## RECORDED DATA

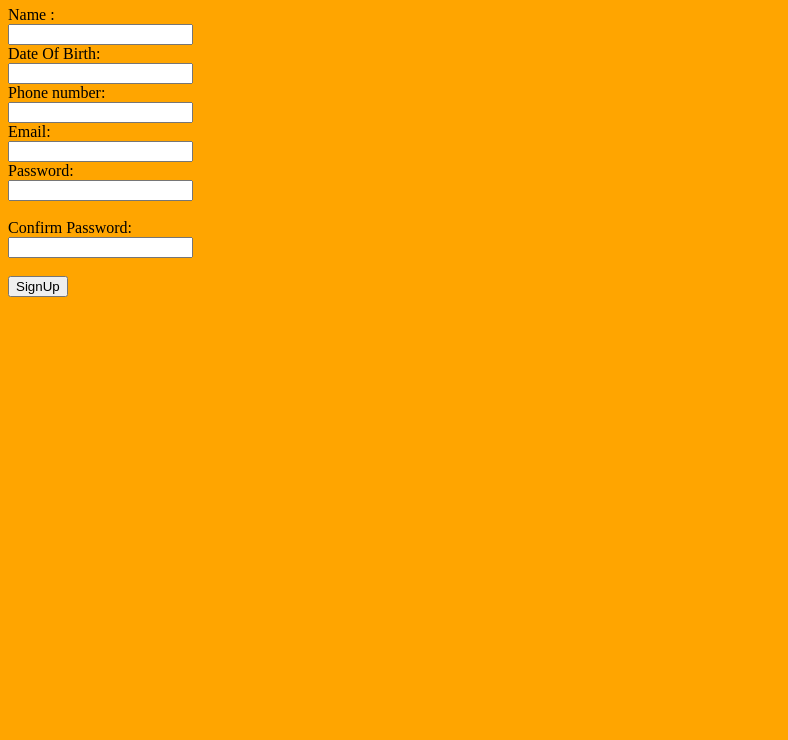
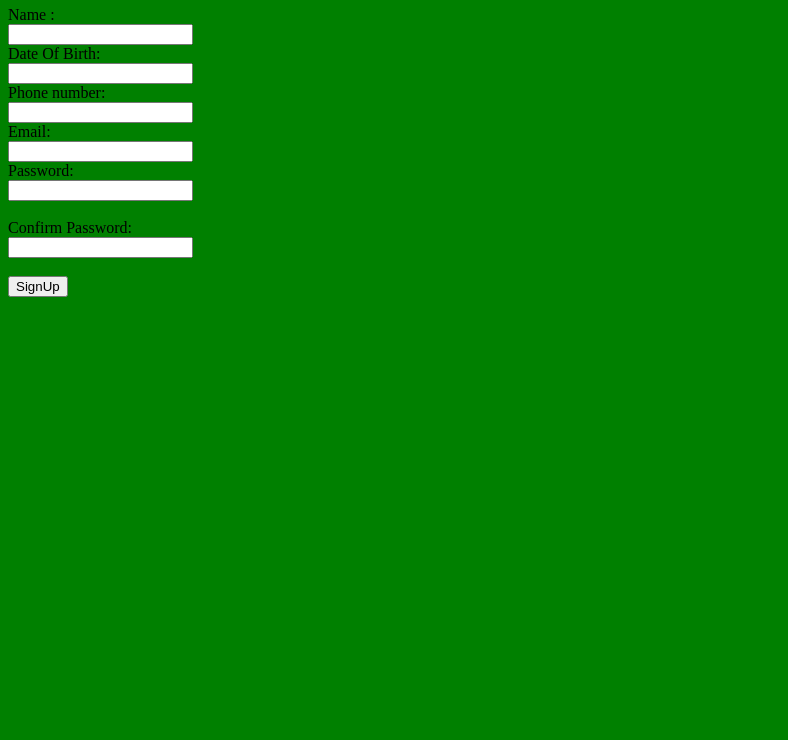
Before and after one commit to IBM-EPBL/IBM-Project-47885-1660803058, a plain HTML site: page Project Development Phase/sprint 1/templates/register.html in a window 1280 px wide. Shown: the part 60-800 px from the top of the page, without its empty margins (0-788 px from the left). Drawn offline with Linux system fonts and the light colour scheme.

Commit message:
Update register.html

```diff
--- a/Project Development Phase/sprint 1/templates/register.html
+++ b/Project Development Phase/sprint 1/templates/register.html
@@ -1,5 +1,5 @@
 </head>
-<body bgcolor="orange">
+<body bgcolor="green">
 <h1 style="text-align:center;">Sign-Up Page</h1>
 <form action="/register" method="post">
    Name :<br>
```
--
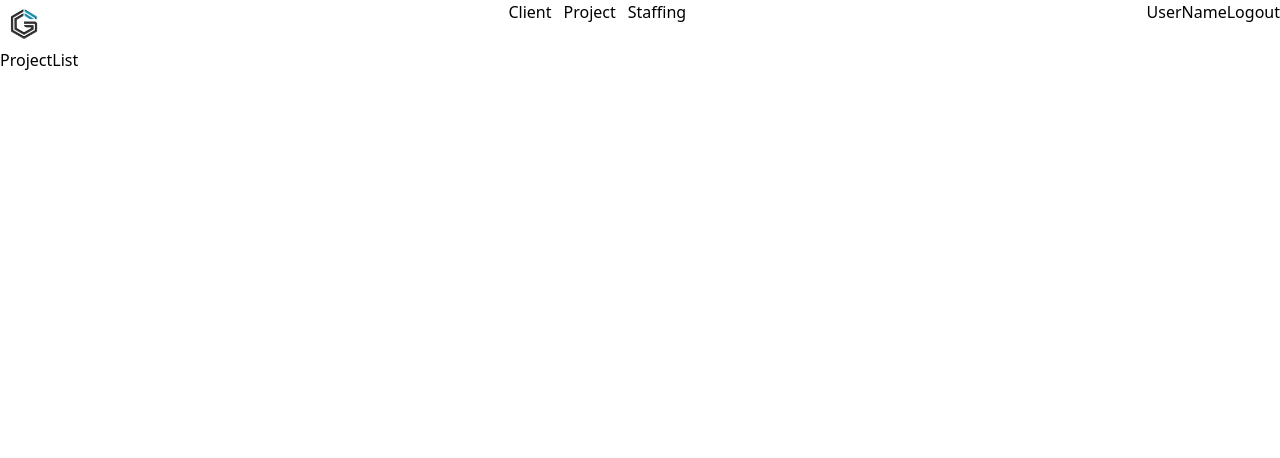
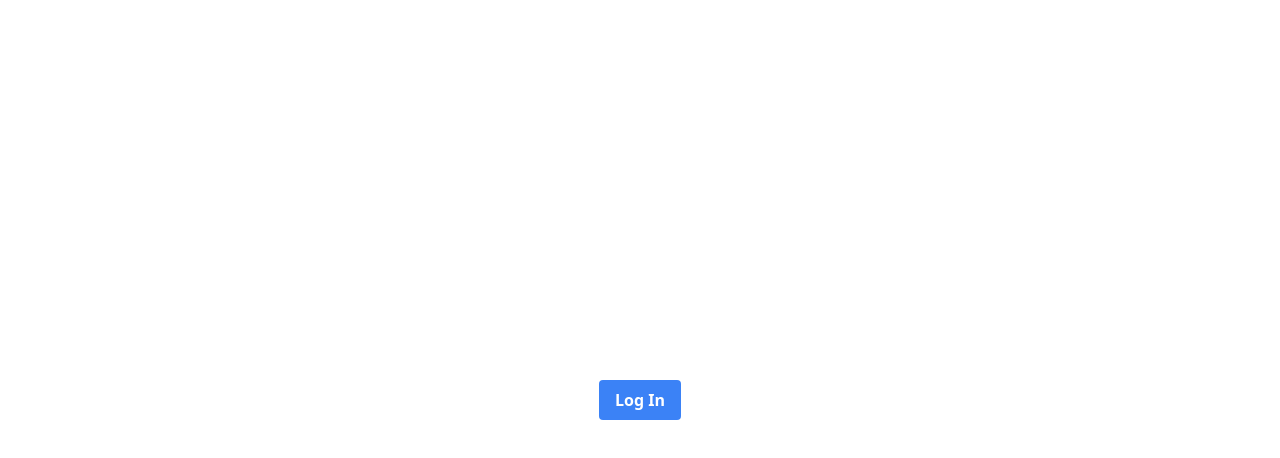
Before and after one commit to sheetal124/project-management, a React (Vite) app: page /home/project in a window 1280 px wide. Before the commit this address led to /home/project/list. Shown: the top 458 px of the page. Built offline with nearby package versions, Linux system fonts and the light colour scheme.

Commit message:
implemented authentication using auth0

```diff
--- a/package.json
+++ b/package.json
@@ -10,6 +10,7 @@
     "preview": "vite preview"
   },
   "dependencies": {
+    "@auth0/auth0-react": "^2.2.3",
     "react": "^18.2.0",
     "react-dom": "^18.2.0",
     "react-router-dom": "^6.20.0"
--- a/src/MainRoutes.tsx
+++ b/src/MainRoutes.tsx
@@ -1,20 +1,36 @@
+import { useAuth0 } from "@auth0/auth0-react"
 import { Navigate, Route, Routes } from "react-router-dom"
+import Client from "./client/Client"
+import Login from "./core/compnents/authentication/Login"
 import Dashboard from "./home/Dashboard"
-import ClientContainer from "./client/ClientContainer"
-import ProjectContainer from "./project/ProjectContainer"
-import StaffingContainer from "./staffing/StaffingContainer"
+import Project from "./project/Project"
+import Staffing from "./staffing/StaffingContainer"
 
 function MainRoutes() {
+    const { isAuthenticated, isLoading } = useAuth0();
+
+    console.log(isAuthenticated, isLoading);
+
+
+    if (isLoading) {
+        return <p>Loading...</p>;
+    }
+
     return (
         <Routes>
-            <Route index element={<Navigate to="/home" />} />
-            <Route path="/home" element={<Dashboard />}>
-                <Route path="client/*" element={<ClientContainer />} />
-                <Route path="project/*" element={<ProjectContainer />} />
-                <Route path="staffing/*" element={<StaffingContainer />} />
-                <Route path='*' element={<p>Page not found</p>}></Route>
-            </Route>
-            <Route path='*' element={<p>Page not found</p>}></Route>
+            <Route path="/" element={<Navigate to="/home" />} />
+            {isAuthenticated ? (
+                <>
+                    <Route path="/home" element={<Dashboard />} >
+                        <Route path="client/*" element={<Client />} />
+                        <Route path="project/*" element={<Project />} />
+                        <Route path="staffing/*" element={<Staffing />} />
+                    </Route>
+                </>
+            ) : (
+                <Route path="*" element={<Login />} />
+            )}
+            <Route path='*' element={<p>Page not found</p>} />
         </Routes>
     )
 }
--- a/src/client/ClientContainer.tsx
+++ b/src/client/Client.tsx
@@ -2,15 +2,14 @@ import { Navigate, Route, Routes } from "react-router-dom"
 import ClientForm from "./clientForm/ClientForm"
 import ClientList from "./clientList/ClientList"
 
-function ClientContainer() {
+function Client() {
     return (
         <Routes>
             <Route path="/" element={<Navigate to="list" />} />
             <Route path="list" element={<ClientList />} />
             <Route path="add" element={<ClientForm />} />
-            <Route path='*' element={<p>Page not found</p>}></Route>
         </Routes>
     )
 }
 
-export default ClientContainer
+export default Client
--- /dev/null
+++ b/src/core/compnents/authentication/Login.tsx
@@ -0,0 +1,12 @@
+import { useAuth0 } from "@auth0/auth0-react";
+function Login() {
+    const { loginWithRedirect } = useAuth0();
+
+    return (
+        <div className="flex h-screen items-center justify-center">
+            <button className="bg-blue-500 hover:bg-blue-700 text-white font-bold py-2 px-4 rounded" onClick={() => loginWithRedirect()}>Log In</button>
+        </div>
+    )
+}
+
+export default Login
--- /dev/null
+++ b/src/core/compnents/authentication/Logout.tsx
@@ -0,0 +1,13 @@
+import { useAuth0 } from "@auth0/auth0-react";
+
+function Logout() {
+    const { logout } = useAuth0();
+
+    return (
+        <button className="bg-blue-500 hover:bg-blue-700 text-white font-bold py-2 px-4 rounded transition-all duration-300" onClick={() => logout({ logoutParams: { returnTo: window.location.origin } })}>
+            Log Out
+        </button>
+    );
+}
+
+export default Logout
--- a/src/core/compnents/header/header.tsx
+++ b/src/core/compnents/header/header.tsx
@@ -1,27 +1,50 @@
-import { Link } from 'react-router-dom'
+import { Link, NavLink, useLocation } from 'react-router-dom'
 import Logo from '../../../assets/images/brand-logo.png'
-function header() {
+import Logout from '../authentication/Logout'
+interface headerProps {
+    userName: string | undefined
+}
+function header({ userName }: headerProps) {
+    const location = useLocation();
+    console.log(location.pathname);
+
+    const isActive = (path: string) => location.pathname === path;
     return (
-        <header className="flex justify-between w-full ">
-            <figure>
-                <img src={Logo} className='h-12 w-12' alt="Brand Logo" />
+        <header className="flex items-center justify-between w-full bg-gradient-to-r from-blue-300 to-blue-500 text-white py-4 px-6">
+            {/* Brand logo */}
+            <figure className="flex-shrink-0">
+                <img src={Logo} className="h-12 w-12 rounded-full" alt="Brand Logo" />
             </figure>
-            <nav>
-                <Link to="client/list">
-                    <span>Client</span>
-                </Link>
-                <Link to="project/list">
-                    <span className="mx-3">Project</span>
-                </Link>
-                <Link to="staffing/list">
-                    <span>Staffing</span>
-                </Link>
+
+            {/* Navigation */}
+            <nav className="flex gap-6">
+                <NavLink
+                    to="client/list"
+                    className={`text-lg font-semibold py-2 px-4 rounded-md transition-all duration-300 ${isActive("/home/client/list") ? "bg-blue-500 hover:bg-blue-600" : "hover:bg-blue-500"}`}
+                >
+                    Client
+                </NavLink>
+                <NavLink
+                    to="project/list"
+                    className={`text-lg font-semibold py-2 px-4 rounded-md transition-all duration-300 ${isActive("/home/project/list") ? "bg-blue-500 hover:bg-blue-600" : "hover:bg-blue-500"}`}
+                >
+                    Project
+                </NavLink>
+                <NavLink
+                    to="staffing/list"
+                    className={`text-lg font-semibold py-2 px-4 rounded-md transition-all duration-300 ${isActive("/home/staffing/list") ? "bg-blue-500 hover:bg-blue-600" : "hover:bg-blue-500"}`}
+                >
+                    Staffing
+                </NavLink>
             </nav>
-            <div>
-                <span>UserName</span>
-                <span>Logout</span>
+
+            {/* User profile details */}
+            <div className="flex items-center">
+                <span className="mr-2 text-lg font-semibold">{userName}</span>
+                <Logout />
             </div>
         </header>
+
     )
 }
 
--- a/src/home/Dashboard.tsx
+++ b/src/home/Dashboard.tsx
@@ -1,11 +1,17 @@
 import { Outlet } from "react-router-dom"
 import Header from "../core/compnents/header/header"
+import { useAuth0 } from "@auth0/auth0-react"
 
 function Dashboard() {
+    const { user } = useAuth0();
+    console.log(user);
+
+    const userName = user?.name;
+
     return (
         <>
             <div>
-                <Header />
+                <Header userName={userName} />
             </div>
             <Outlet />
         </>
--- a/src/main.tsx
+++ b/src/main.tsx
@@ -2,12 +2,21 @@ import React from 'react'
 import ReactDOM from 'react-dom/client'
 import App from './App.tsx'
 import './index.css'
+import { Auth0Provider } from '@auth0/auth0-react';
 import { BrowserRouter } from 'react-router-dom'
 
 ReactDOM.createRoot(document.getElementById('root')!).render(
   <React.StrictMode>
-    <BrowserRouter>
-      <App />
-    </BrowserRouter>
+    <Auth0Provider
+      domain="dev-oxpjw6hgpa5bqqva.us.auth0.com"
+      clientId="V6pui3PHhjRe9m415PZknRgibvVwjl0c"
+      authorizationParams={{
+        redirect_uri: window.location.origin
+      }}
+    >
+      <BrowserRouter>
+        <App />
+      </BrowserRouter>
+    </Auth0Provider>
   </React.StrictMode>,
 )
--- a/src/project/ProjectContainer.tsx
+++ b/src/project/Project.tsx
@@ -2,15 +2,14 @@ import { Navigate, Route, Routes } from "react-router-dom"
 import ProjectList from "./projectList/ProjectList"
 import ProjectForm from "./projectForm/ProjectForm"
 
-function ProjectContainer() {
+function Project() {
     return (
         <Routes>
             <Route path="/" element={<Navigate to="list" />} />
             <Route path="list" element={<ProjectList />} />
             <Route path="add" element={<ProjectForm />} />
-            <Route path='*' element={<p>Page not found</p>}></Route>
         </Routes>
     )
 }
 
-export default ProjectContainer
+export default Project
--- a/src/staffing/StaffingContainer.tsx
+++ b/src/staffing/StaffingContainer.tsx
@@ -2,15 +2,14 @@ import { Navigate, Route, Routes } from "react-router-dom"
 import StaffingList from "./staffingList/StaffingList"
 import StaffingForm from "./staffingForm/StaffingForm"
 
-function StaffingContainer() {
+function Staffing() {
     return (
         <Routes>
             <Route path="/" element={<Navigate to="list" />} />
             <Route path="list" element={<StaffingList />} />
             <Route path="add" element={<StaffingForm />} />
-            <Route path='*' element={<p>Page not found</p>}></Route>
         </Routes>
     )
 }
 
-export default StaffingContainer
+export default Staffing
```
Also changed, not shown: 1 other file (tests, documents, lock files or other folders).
---
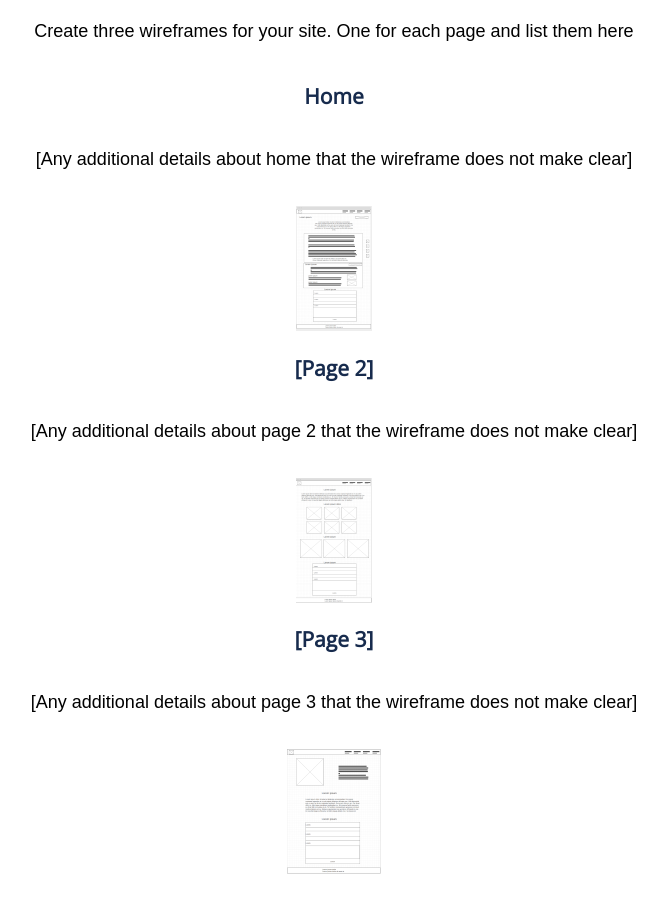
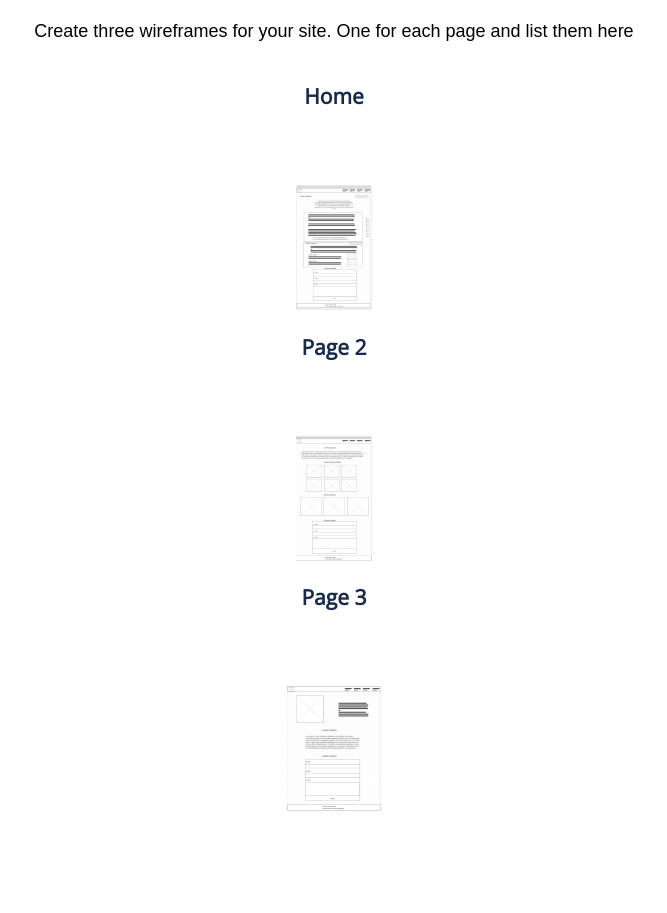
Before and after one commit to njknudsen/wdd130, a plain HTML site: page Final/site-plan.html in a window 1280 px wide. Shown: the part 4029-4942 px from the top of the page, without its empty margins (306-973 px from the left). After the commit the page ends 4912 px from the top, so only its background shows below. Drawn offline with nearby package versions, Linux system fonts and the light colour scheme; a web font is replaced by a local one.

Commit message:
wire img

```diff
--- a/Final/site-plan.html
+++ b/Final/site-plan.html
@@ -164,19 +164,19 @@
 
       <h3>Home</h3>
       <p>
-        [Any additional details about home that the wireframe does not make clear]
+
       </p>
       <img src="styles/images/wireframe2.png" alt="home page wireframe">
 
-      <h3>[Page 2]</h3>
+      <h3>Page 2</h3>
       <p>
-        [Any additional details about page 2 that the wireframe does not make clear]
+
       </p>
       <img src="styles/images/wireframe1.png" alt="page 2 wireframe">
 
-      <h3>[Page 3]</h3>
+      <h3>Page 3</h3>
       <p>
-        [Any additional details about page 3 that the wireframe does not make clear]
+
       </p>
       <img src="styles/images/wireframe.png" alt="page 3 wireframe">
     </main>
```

## ACTION ITEM
In the entries above, find the lines containing the word "versions" and say how many there are, with no other words.

## FINISHED TASK
2